Did the Christmas Bird Count Today
Today I participated in the 57th Saint Bonaventure Christmas Bird Count or also known as the 107th Audubon Count. Tonight the group reflected the past 57 years in counting birds in this circle. I learned that Dr. Eaton has participated in every St. Bonaventure count since he started it back in 1950. He told us that “back in the early years that they would be happy with 20 species of birds”. Over time they slowly increased their numbers which currently averages around 50 species. With low numbers this year we found ourselves discussing better optics and other ways to increase our numbers (like taking a boat down the Allegheny River).
My day started today in section 3 with an American Kestrel stirring up 70 European Starlings. I then hiked through the woods for an hour with only a handful of chickadees.
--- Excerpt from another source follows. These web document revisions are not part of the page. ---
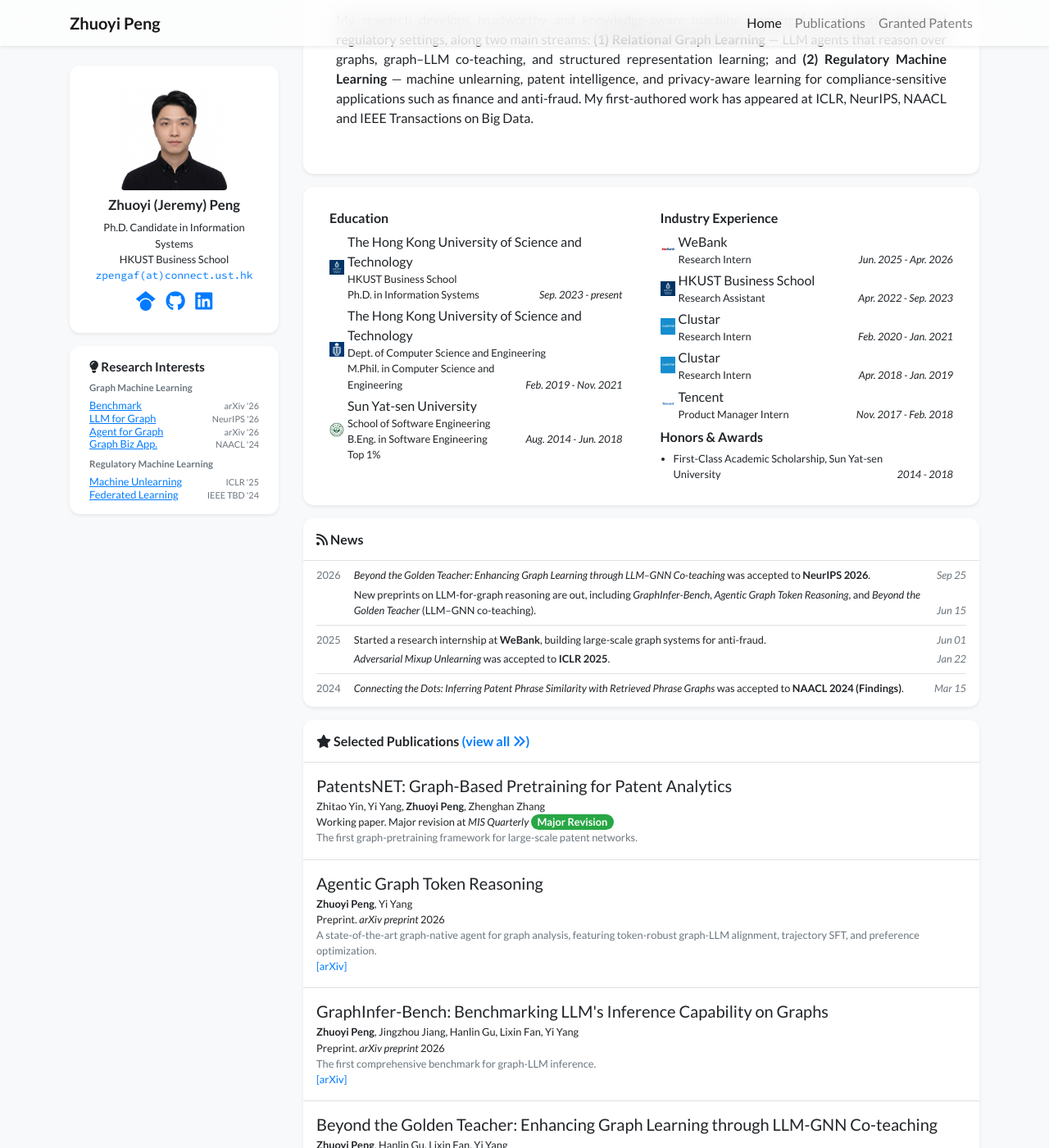
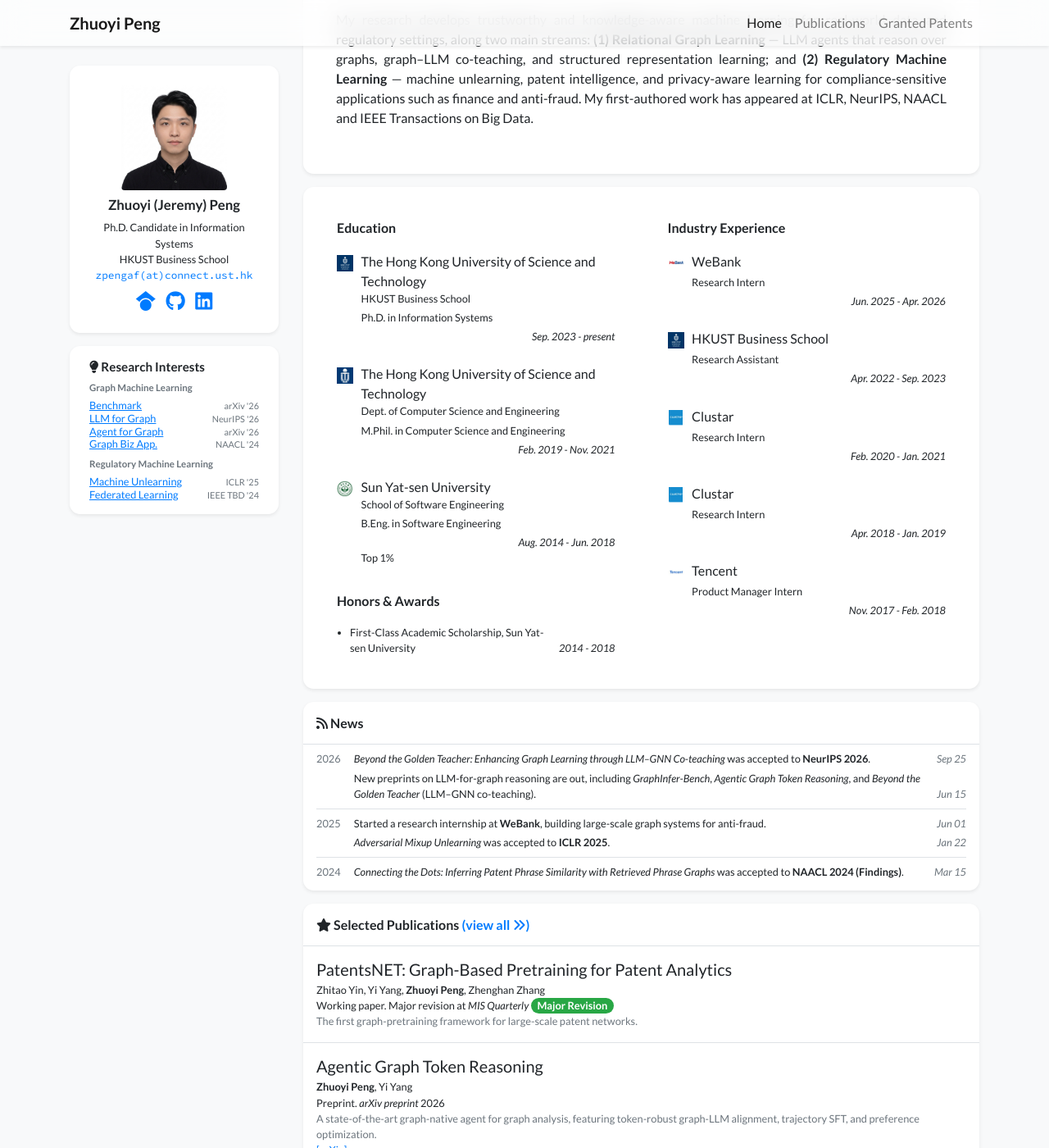
Before and after one commit to realjeremybot/realjeremybot.github.io, a Jekyll site: the page built from index.html, in a window 1280 px wide and 1400 px high, scrolled down 246 px. Shown: the whole window at 82% size. Built offline with Jekyll 4.4.1, drawn with Linux system fonts in a browser that asks for light colours; nearby versions of some CDN libraries; a style sheet for code colours, icons or effects is not loaded.

Commit message:
Improve education and experience spacing and logo alignment

```diff
--- a/_includes/widgets/experience_card.html
+++ b/_includes/widgets/experience_card.html
@@ -1,7 +1,7 @@
 <div class="row mt-3">
     <div class="col">
         <div class="card border-0 shadow-sm bg-white">
-            <div class="card-body p-4">
+            <div class="card-body p-4 experience-card">
                 <div class="row" data-masonry='{"percentPosition": true }'>
                     {% if site.data.profile.education %}
                     <div class="col-lg-6">
@@ -9,16 +9,16 @@
                             <h6>Education</h6>
                             <ul class="list-unstyled mb-1">
                                 {% for item in site.data.profile.education %}
-                                <li class="media mb-1">
+                                <li class="media experience-entry">
                                     {% if item.logo %}
-                                    <img src="{{ item.logo | relative_url }}" alt="{{ item.name }}" style="width: 18px;" class="mr-1 align-self-center">
+                                    <img src="{{ item.logo | relative_url }}" alt="{{ item.name }}" class="experience-logo align-self-start">
                                     {% else %}
                                     <span class="mr-1 mt-1 d-inline-block" style="width: 18px;"></span>
                                     {% endif %}
                                     <div class="media-body">
                                         <div>{{ item.name }}</div>
                                         <div class="small">{{ item.dept }}</div>
-                                        <div class="small d-flex">
+                                        <div class="small experience-details">
                                             <div>{{ item.position }}</div>
                                             <div class="mt-auto ml-auto no-break"><em>{{ item.date }}</em></div>
                                         </div>
@@ -37,16 +37,16 @@
                             <h6>Industry Experience</h6>
                             <ul class="list-unstyled mb-1">
                                 {% for item in site.data.profile.experience %}
-                                <li class="media mb-1">
+                                <li class="media experience-entry">
                                     {% if item.logo %}
-                                    <img src="{{ item.logo | relative_url }}" alt="{{ item.name }}" style="width: 18px;" class="mr-1 align-self-center">
+                                    <img src="{{ item.logo | relative_url }}" alt="{{ item.name }}" class="experience-logo align-self-start">
                                     {% else %}
                                     <span class="mr-1 mt-1 d-inline-block" style="width: 18px;"></span>
                                     {% endif %}
                                     <div class="media-body">
                                         <div>{{ item.name }}</div>
                                         <div class="small">{{ item.dept }}</div>
-                                        <div class="small d-flex">
+                                        <div class="small experience-details">
                                             <div>{{ item.position }}</div>
                                             <div class="mt-auto ml-auto no-break"><em>{{ item.date }}</em></div>
                                         </div>
--- a/assets/css/global.css
+++ b/assets/css/global.css
@@ -91,3 +91,44 @@
 .email-text {
     font-family: Source Code Pro, monospace;
 }
+
+.experience-card .row > .col-lg-6 {
+    padding: 0.75rem 1.5rem;
+}
+
+.experience-card h6 {
+    margin-bottom: 1.25rem;
+}
+
+.experience-entry {
+    margin-bottom: 1.5rem;
+}
+
+.experience-entry:last-child {
+    margin-bottom: 0;
+}
+
+.experience-logo {
+    width: 20px;
+    height: 20px;
+    object-fit: contain;
+    flex-shrink: 0;
+    margin: 0.25rem 0.6rem 0 0;
+}
+
+.experience-details {
+    display: flex;
+    flex-wrap: wrap;
+    gap: 0.25rem 1rem;
+    margin-top: 0.25rem;
+}
+
+.experience-details > :first-child {
+    flex: 1 1 14rem;
+}
+
+@media (max-width: 575.98px) {
+    .experience-card .row > .col-lg-6 {
+        padding: 0.75rem;
+    }
+}
```
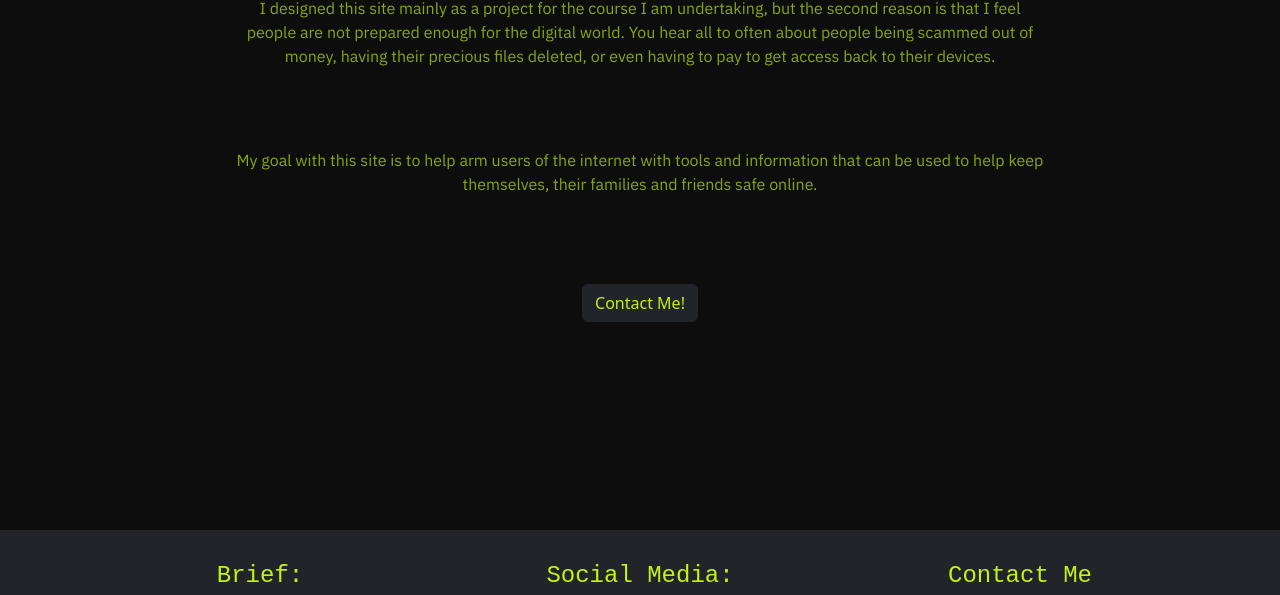
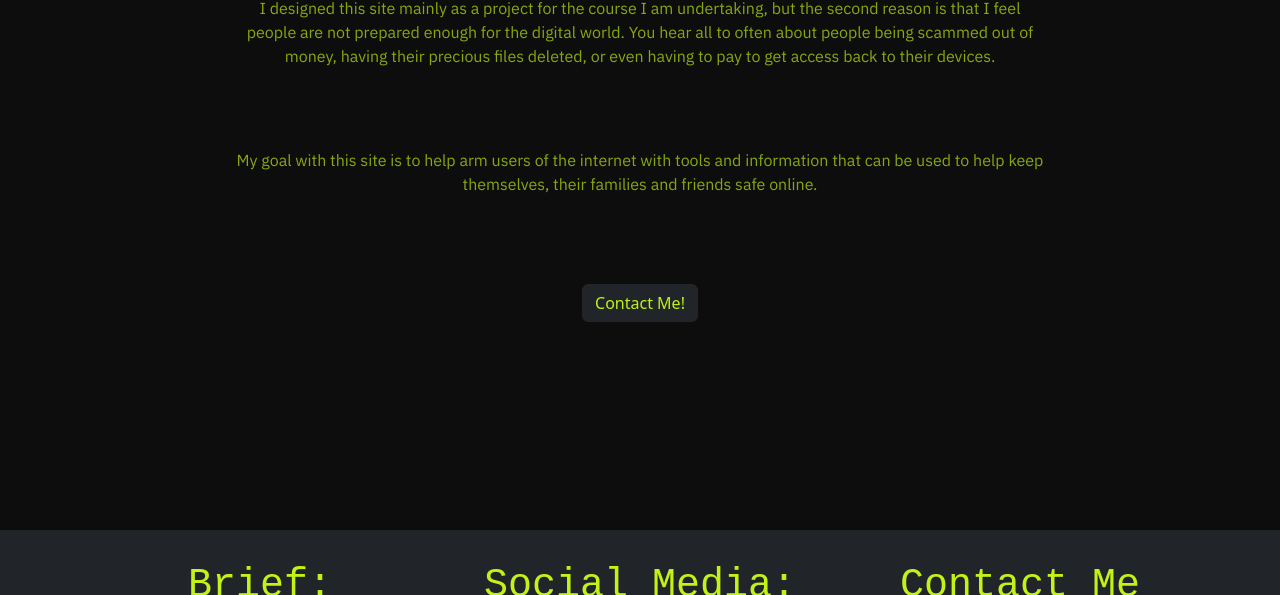
Before and after one commit to InfiniteEndeavours/Cyber-Conciousness-Milestone-2, a website: page about.html in a window 1280 px wide. Shown: the part 532-1127 px from the top of the page. Drawn offline with nearby package versions, Linux system fonts and the light colour scheme.

Commit message:
Update HTML - Change Footer H4 tags to H1 for Accessibility

```diff
--- a/about.html
+++ b/about.html
@@ -75,12 +75,12 @@
     <div class="container">
         <div class="row text-center">
             <div class="col-12 col-md-4">
-                <h4>Brief:</h4>
+                <h1>Brief:</h1>
                 <p>This site is designed to help people be more secure online. We offer resources and tools to help
                     achieve this.</p>
             </div>
             <div class="col-12 col-md-4">
-                <h4>Social Media:</h4>
+                <h1>Social Media:</h1>
                 <ul id="footer-icons">
                     <li>
                         <a href="https://www.twitter.com" target="_blank" aria-label="A link to Twitter"><i class="fa-brands fa-twitter"></i></a>
@@ -95,7 +95,7 @@
                 </ul>
             </div>
             <div class="col-12 col-md-4">
-                <h4>Contact Me</h4>
+                <h1>Contact Me</h1>
                 <a class="text-decoration-none" href="contact.html">Click here to contact me!</a>
             </div>
         </div>
```
Also changed, not shown: contact.html (+3 -3 lines), emails.html (+3 -3 lines), index.html (+3 -3 lines), passwords.html (+3 -3 lines).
Hmm, so is this what the day is going to be like?? Quickly I learned that this year we needed to work for our birds but working hard would result in good birds!! I did have many new finds for my section and satisfied in the total numbers of birds that I observed.
The Cattaraugus County Bird Club as a team recorded 40 species and individually counted 3026 different birds. I was able to see 28 of those 40 species in 2 of the 6 sections within the circle. These numbers are much lower than our typical 50 species days from years past. I would have to believe that these numbers are low because of the unusual warmer temperatures and I can’t wait to see how other circles have or will do this season.
In between counting birdies, I did find many photographing opportunities but for most of the morning I was having all kinds of problems with my camera. Ever try taking pictures with a 400mm lens with it manually set on F22 ? When the sun came out, most everything was strongly washed out due to the auto ISO requiring it to be set on 1600. It wasn’t until I completed section 3 and move over to section 1 that I realized my F stops were so high!! I missed some very close encounters of a Golden Crowned Kinglet showing its colors on his head. I also missed out on numerous Sparrows and Chickadees that came close to investigating my pishing. The only picture which I would say was acceptable to publish was this Common Merganser. A good rule of thumb is once your camera is working again, the birds will not cooperate like this White-breasted Nuthatch mooning us.
I will include all 28 species that I saw in the comments box. I can’t wait to see how everyone else did.